Restaurants in France
Gastronome or not, France is the place to go for great food. The country has a long history of not only rich, haute cuisine, but a tradition of excellent regional fare that has transformed France into the culinary giant it is today. It’s far too difficult to name just a few of the many great restaurants in France (though the famed Guide Michelin is always happy to help), so those visiting France restaurants should work overtime to try cuisine that is unique and native to the country like pot-au-feu, a hearty beef stew; matelote, fish cooked in cider; coq au vin or boeuf bourguignon, chicken or beef braised in red wine; and ratatouille, a rich vegetable stew.

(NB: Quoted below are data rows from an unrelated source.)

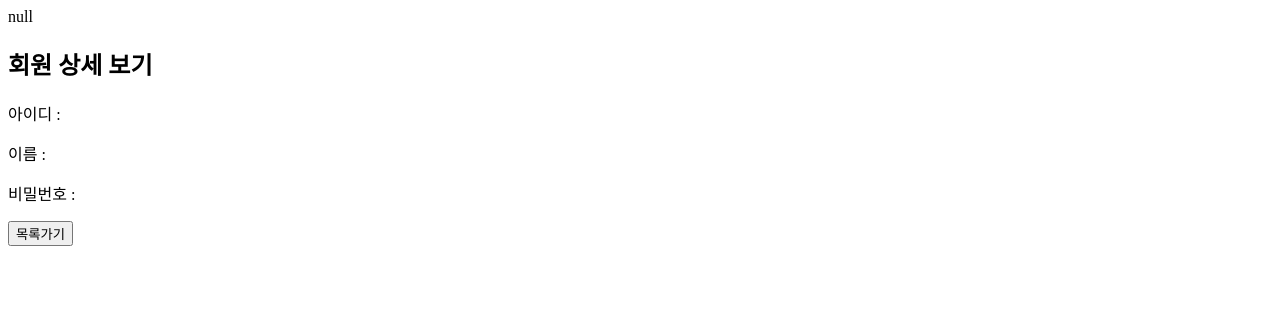
Repository: design-view/jspstudy
Page: http://localhost/GreenJsp/04jdbc/memberDetail.jsp
These files come from the project's save history. The page is drawn as it stood at one moment and after the next save; the edit follows.
The browser window is 1280 px wide. The pictures show the whole page.
The page is served by Tomcat 9. Queries for data that is not in the repository find no rows.

Above is the page before, as saved 2024-01-12 03:39:17.

After the next save:
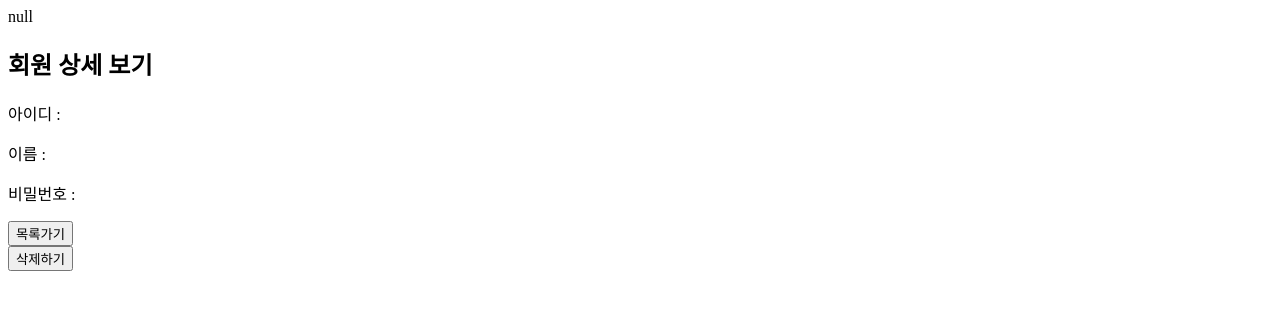
Saved 10 min 31 s later.
--- a/GreenJsp/src/main/webapp/04jdbc/memberDetail.jsp
+++ b/GreenJsp/src/main/webapp/04jdbc/memberDetail.jsp
@@ -38,5 +38,10 @@
 	<p>이름 : <%=name%></p>
 	<p>비밀번호 : <%=pass%></p>
 	<button onclick="location.href='memberlist.jsp'">목록가기</button>
+	<form action="delete_process.jsp" method="post">
+		<input type="hidden" value="<%=id%>" name="id" />
+		<button type="submit">삭제하기</button>
+	</form>
+
 </body>
 </html>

And don’t forget to drop by an authentic patisserie to stock up on madeleines, croissants, macarons, baguettes and all the delicious breads, desserts and cheeses that have set France restaurants apart as leaders in culinary excellence.
Just around the corner from Palais Royal and the Louvre, Maceo has been a popular spot for over 30 years for prominent guests such as President Eisenhower. Eighteenth-century walls frame the elegant yet casual restaurant enhanced by large mirrors and deep leather armchairs.
The slightly grungy, longstanding locale has kept its original, nicotine-stained décor. The long central counter is the best spot in the café to pull up a seat. Drop in any time of the day for a meal, a simple cup of coffee, or—when necessary—something stronger.
With avant-garde interiors by the French graphic designers M/M and contemporary artist Philippe Parreno, this café attempts to channel the spirit of the neighborhood.
In the heart of St Germain des Prés, this café’s generous outdoor patio opens on to the courtyard’s ancient church, and is just opposite the famous Left Bank literary bookshop, La Hune.
This is the Northern Marais’ collective drop-in centre. The expansive terrace is constantly buzzing with trendy locals. Inside, the décor is unflinching and traditionally French, featuring everything from a tobacconist counter to boiled eggs and the daily newspapers on the bar.
This fairly new café, on the Rue de Saint Martin, has a playful, contemporary-diner interior (lacquered wood walls; bold bias-stripe tiles) and a menu of stalwart, old-school items.
Another giant on the French dining scene, Pierre Gagnaire set up his namesake, three Michelin-starred Paris flagship in 1996. He is known for a complex and innovative approach to cooking, and his small, shareable plates can be sampled at restaurants across the globe.
Alain Passard has been running his Michelin-starred restaurant for nearly 30 years, and he continues to name nature as his muse. The visionary chef puts the focus on vegetables, grown in his own biodynamic gardens, with dishes such as vegetable tartare or beetroot sushi.
Before opening his eponymous restaurant, Toutain developed a passion for herbs and for vegetables at six different restaurants across France.
Only 33-years-old, Grébaut transformed from a graphic designer into a critically-acclaimed chef under the tutelage of Alain Passard and Joël Robuchon. After earning a Michelin star for L’Agapé restaurant, Grébaut went on to open three spots of his own, including the famed Septime.
Unlike many of his peers, Inaki Aizpitarte began his career far away from Paris, in the humid kitchens of Tel Aviv.
A crew of passionate foodies are at the helm of this soul-food spot on the Canal St. Martin. Using quality ingredients sourced directly from small producers, the young chef Amélie Darvas prepares a fresh, precise, and creative menu each day from her bustling, open kitchen.
This bistro has an unforgettable interior: a tiled clown parade frieze from the 1920s. New owners Sven Chartier and Ewen Lemoigne have Japanese chef Sota Atsumi in the kitchen, turning out a small plates-menu of contemporary French cuisine with a hint of Asian flair.